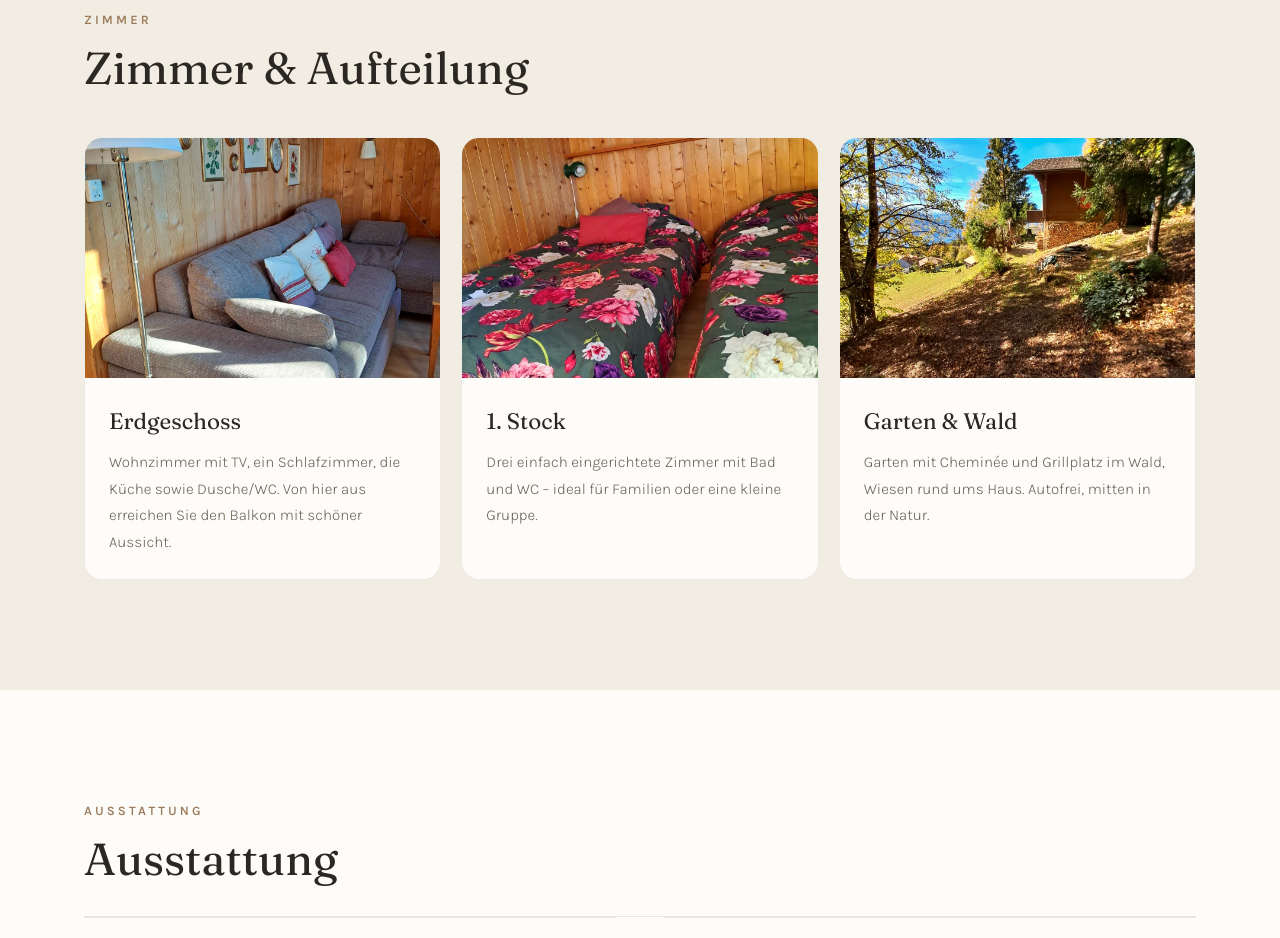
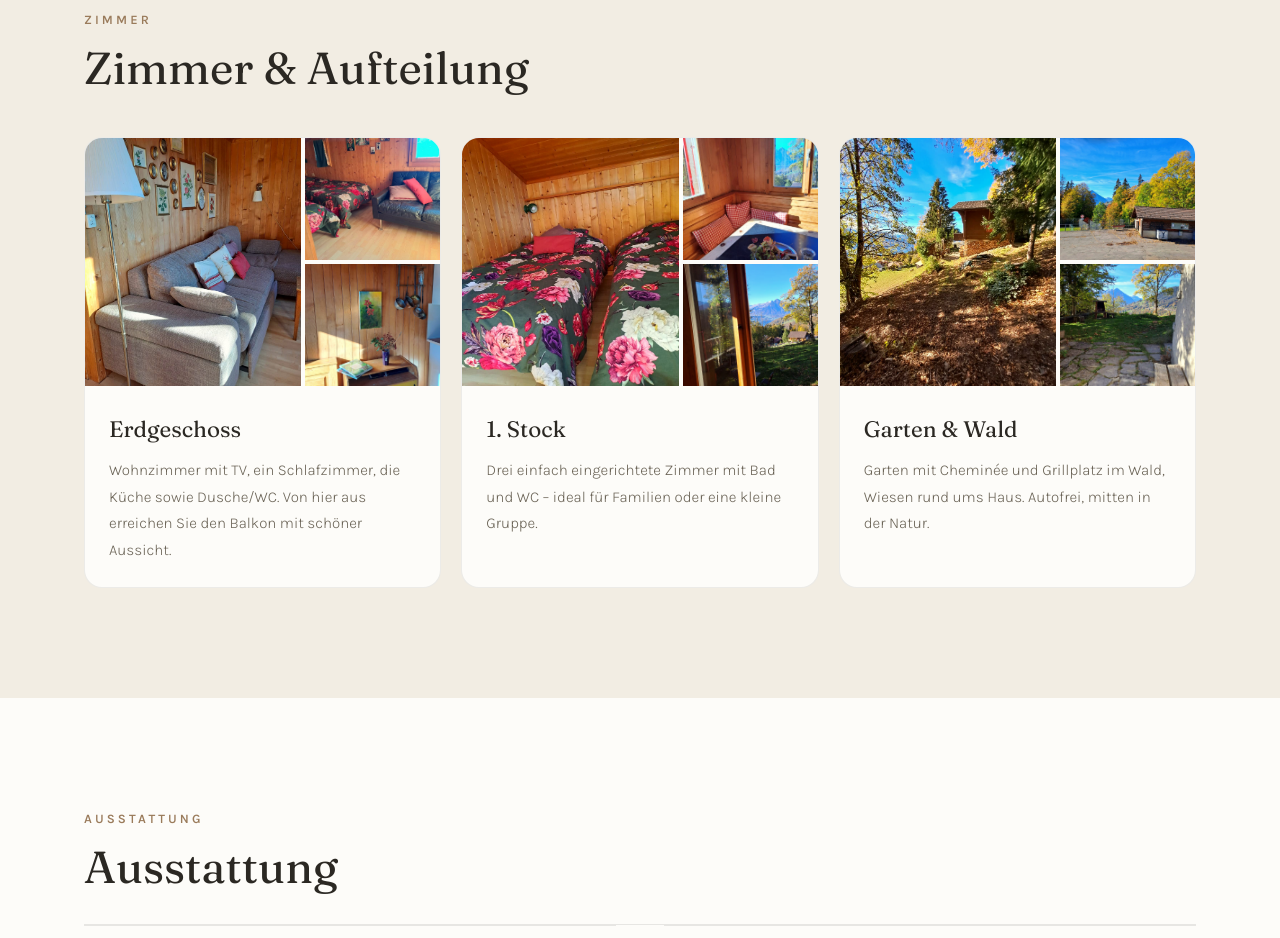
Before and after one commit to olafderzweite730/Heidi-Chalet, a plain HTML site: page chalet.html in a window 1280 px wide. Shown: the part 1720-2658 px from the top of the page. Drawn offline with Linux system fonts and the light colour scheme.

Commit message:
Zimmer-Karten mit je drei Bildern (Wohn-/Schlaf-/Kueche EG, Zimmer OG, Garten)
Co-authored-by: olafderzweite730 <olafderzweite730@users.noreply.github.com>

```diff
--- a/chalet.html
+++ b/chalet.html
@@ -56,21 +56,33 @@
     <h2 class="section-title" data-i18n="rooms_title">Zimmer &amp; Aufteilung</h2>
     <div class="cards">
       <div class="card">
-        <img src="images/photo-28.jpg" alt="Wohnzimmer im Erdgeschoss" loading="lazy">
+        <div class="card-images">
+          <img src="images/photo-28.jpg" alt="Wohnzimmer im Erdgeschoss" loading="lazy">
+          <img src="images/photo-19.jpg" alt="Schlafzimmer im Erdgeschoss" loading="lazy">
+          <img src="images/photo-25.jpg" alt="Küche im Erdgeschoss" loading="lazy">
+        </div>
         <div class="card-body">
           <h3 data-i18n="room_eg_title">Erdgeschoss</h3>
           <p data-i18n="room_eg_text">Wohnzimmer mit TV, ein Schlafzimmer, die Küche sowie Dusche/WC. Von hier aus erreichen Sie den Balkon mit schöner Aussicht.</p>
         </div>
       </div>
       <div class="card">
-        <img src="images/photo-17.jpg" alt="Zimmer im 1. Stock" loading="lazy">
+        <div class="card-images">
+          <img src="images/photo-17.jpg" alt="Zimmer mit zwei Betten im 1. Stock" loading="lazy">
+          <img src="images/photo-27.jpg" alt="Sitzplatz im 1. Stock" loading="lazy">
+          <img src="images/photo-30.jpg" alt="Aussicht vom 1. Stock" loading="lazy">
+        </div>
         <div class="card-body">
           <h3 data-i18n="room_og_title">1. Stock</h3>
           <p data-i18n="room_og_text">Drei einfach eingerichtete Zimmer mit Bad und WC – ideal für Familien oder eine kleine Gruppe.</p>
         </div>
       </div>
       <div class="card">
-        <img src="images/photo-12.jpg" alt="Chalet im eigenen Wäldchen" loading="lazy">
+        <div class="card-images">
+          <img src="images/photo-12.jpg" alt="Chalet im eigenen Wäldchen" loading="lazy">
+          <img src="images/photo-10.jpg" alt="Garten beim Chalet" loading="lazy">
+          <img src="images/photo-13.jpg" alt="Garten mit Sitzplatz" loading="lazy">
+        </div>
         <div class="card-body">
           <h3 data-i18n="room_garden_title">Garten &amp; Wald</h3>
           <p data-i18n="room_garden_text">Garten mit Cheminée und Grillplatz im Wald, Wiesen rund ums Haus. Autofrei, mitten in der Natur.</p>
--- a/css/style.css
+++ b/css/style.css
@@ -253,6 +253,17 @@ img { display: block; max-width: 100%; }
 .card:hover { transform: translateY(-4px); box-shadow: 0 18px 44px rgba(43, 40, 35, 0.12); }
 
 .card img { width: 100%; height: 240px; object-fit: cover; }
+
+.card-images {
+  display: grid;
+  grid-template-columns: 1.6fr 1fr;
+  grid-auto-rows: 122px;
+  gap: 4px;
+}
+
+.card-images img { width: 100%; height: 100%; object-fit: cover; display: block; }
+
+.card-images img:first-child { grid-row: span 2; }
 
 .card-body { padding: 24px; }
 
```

__________

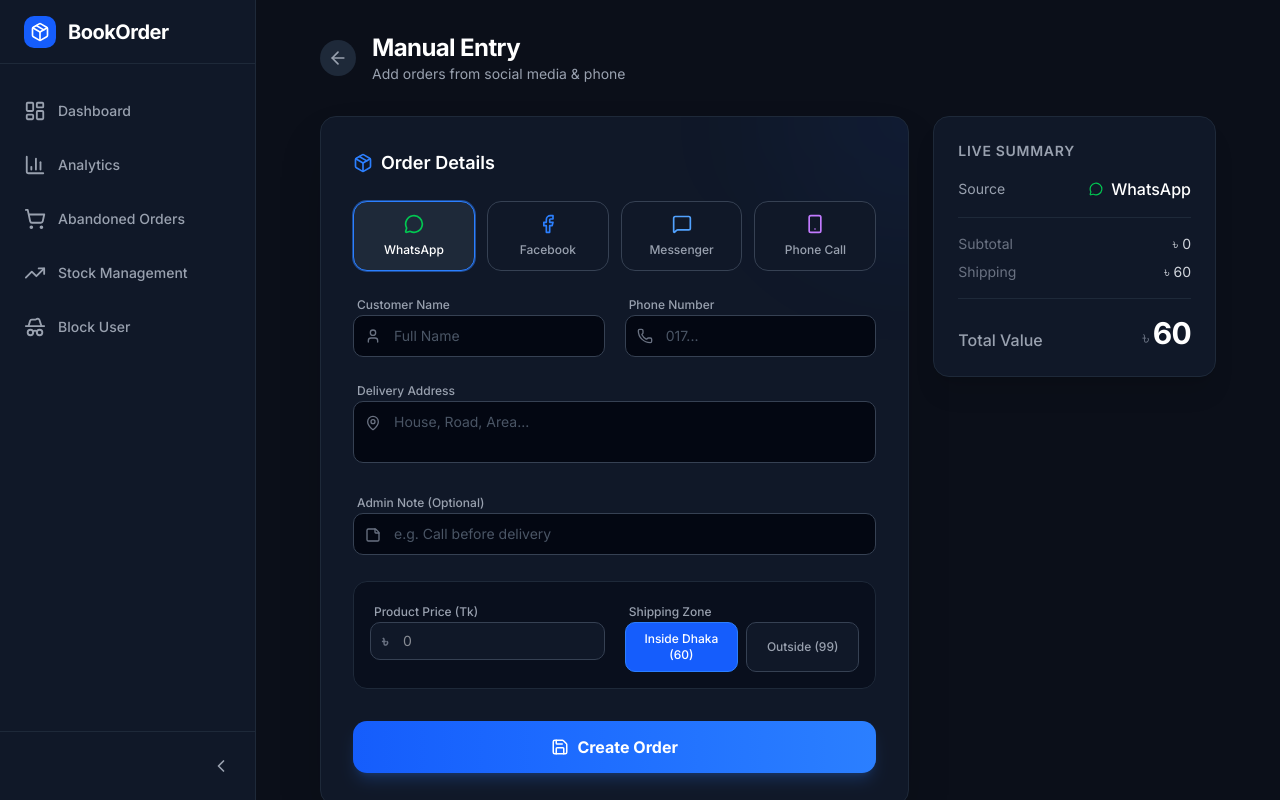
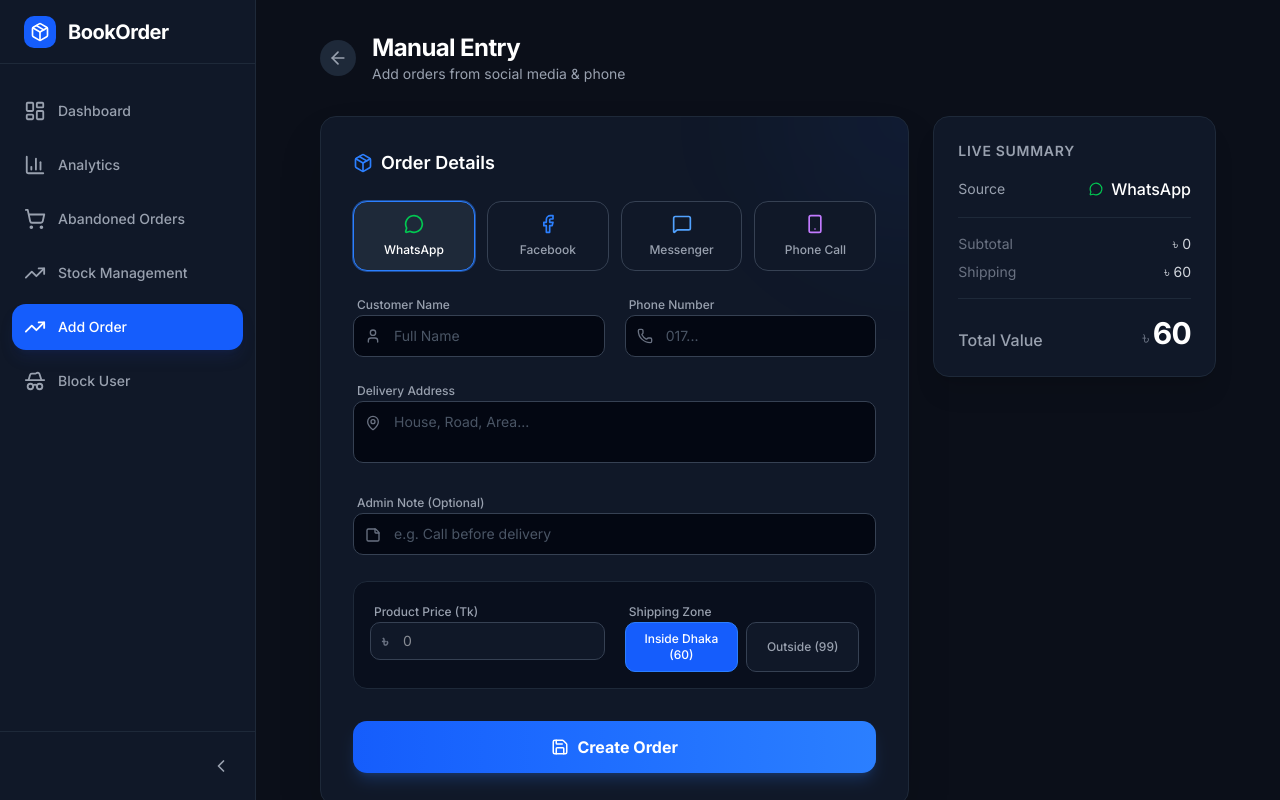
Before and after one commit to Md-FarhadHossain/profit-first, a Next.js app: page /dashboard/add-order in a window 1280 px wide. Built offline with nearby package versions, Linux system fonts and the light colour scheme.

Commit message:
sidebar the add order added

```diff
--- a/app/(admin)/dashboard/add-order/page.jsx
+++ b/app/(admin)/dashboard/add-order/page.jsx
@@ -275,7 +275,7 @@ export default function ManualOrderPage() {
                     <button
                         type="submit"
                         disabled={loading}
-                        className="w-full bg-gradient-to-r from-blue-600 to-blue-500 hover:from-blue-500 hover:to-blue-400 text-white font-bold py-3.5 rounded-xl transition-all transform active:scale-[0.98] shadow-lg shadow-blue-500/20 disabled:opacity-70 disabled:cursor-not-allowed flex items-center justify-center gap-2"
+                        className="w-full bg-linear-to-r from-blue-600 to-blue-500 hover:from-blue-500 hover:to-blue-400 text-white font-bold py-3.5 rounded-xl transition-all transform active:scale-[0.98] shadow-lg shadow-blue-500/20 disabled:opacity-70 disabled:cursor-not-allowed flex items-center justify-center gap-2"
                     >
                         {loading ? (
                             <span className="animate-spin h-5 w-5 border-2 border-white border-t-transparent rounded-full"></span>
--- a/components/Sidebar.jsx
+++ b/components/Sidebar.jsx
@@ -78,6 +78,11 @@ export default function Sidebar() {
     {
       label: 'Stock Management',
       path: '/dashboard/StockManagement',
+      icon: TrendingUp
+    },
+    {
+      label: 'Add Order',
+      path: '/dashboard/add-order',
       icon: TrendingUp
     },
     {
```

__________

**What is needed:** Note how many lines of the listing above contain the string "default", and give that number with nothing added.

**Task output:** 2